Apart from the fact that both of these incidents seem to indicate clear breaches of the Data Protection Act, they also indicate an alarming lack of judgement by the two men involved, but that is another discussion for another day.
As someone who regularly advises and lectures on the Data Protection Act, it seems almost inconceivable to me that Mr Letwin and Mr Cable could be entirely ignorant of the Act and its implications: as I mentioned in my last blog, there is a steady stream of incidents reported in the press of people losing confidential data, and awareness of the need for digital (and non-digital) data security seems generally high.
At least Mr Cable has had the good grace to accept that what he did was an "unacceptable breach of privacy"; Mr Letwin’s ‘defence’ was that none of the documents that he dumped in St James’s Park was classified. I would imagine that the Information Commissioner will not be taken in by that. After all, if your GP was to leave your medical records in a bin in the local park, you wouldn’t be placated if he told you not to worry because your medical records aren’t classified information; equally, if your bank manager dumped your bank statements in a skip you would be unimpressed by being told that the security of the nation had not been compromised as a result.
The information dumped by the cabinet ministers may not be crucial to national security, but for the people whose information has been left lying about, that is little consolation.

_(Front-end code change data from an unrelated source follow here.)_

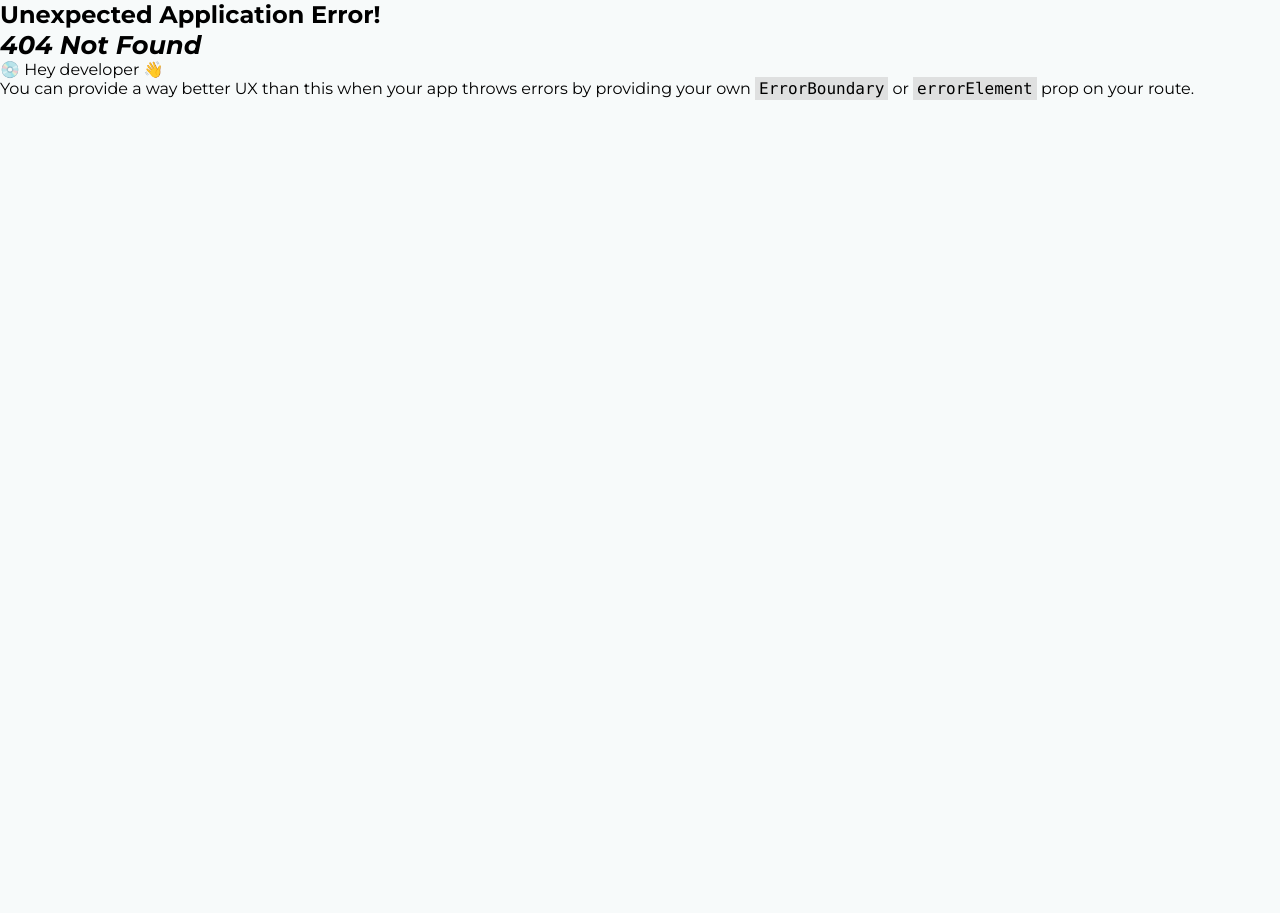
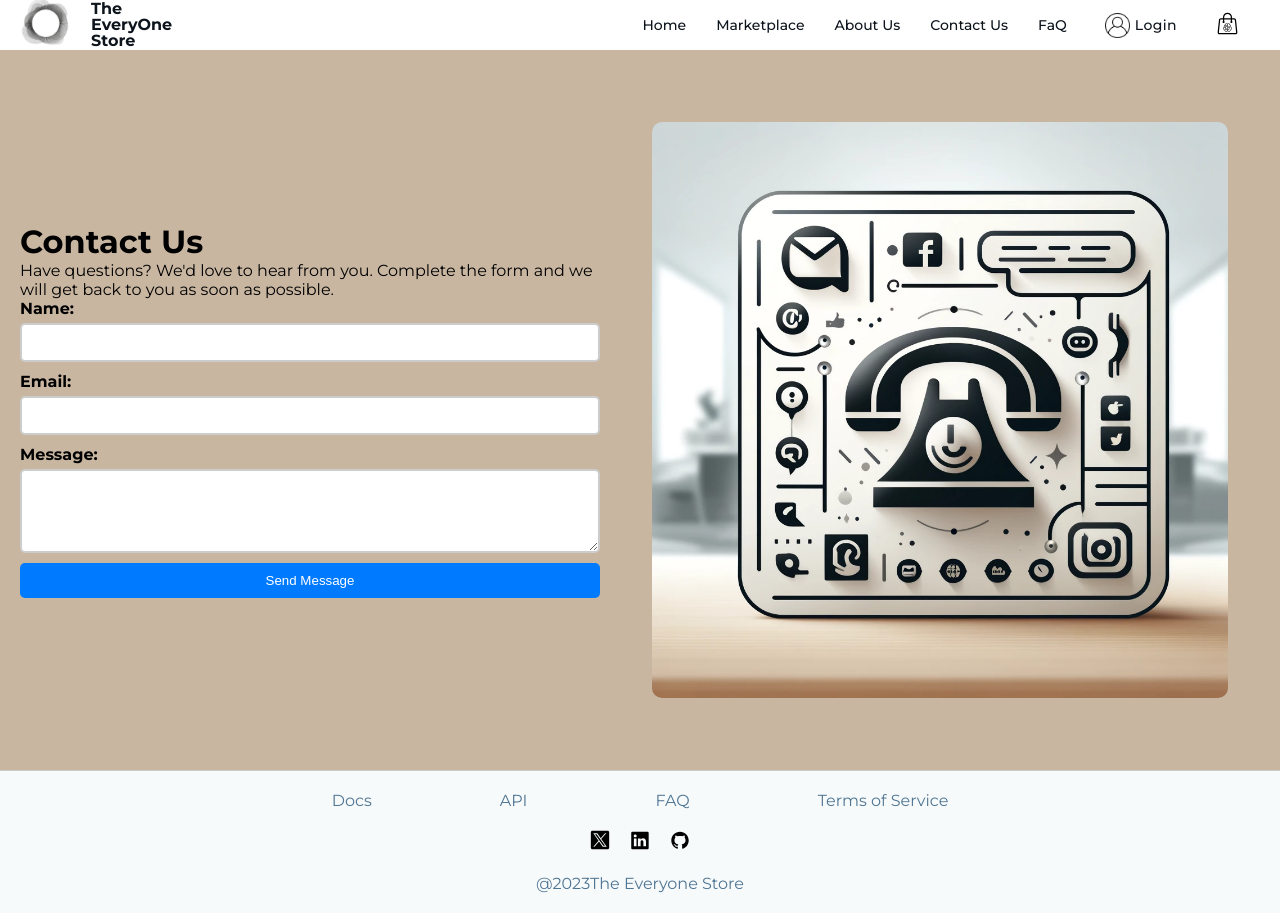
Before and after one commit to simonnilsson90/EksjoSot_Frontend, a React (Create React App) app: page /contactUs in a window 1280 px wide. Before the commit this address had no page. Before the commit the page ends 800 px from the top, so only its background shows below. Built offline with nearby package versions, Linux system fonts and the light colour scheme.

Commit message:
create contact us page

```diff
--- a/src/App.js
+++ b/src/App.js
@@ -18,6 +18,7 @@ import Carousel from "./components/marketplace/carousel/Carousel";
 import MarketplaceLayout from './components/marketplace/marketplaceLayout/MarketplaceLayout';
 import CategoryDisplay from './components/marketplace/dataSetsCards/cards/customCards/sortedByCategory/CategoryDisplay'
 import LicenseDisplay from './components/marketplace/dataSetsCards/cards/customCards/sortedByLicense/LicenseDisplay'
+import ContactUs from './components/feature/contact/ContactUs'
 //layouts
 import RootLayout from "./layouts/RootLayout";
 // import Login from "./components/login/loginComponent";
@@ -28,7 +29,7 @@ const router = createBrowserRouter(
     <>
     <Route path="/" element={<RootLayout />}>
       <Route path="/" element={<HomePage />} />
-      {/* <Route path="contacUs" element={<ContactUs />} /> */}
+      <Route path="contactUs" element={<ContactUs />} />
       {/* <Route path="FaQ" element={<FaQ />} /> */}
 
       {/* <Route path="shopping-bag" element={<Shopping />} /> */}
--- /dev/null
+++ b/src/components/feature/contact/ContactUs.js
@@ -0,0 +1,30 @@
+import './contactUs.css';
+import contactImage from '../../../assets/images/homepage/contact.webp';
+
+export default function ContactUs() {
+  return (
+    <div className='contact-wrapper'>
+        <div className='contact-content'>
+            <div className='contact-info'>
+                <h1>Contact Us</h1>
+                <p>Have questions? We'd love to hear from you. Complete the form and we will get back to you as soon as possible.</p>
+                <form className='contact-form'>
+                    <label htmlFor="name">Name:</label>
+                    <input type="text" id="name" name="name" required />
+
+                    <label htmlFor="email">Email:</label>
+                    <input type="email" id="email" name="email" required />
+
+                    <label htmlFor="message">Message:</label>
+                    <textarea id="message" name="message" rows="4" required></textarea>
+
+                    <button type="submit">Send Message</button>
+                </form>
+            </div>
+        </div>
+        <div className='contact-image-container'>
+            <img src={contactImage} alt='Contact Us' />
+        </div>
+    </div>
+  )
+}
--- /dev/null
+++ b/src/components/feature/contact/contactUs.css
@@ -0,0 +1,63 @@
+.contact-wrapper {
+    display: flex;
+    align-items: center;
+    justify-content: center;
+    min-height: 90vh;
+    padding: 20px;
+    background-color: #C8B6A1;
+  }
+
+  .contact-content {
+    flex: 1;
+    max-width: 600px;
+  }
+
+  .contact-info {
+    margin-right: 20px;
+  }
+
+  .contact-form {
+    display: flex;
+    flex-direction: column;
+  }
+
+  .contact-form label {
+    margin-bottom: 5px;
+    font-weight: bold;
+  }
+
+  .contact-form input,
+  .contact-form textarea {
+    padding: 10px;
+    margin-bottom: 10px;
+    border: 2px solid #ccc;
+    border-radius: 5px;
+  }
+
+  .contact-form button {
+    padding: 10px 20px;
+    background-color: #007bff;
+    color: white;
+    border: none;
+    border-radius: 5px;
+    cursor: pointer;
+    transition: background-color 0.3s;
+  }
+
+  .contact-form button:hover {
+    background-color: #0056b3;
+  }
+
+  .contact-image-container {
+    flex: 1;
+    display: flex;
+    justify-content: center;
+    align-items: center;
+    height: 90%;
+  }
+
+  .contact-image-container img {
+    max-width: 90%;
+    height: 90%;
+    border-radius: 10px;
+  }
```
Also changed, not shown: src/assets/images/homepage/contact.webp (added).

The first rule of data protection should be: treat the personal data of others as you would like others to treat yours.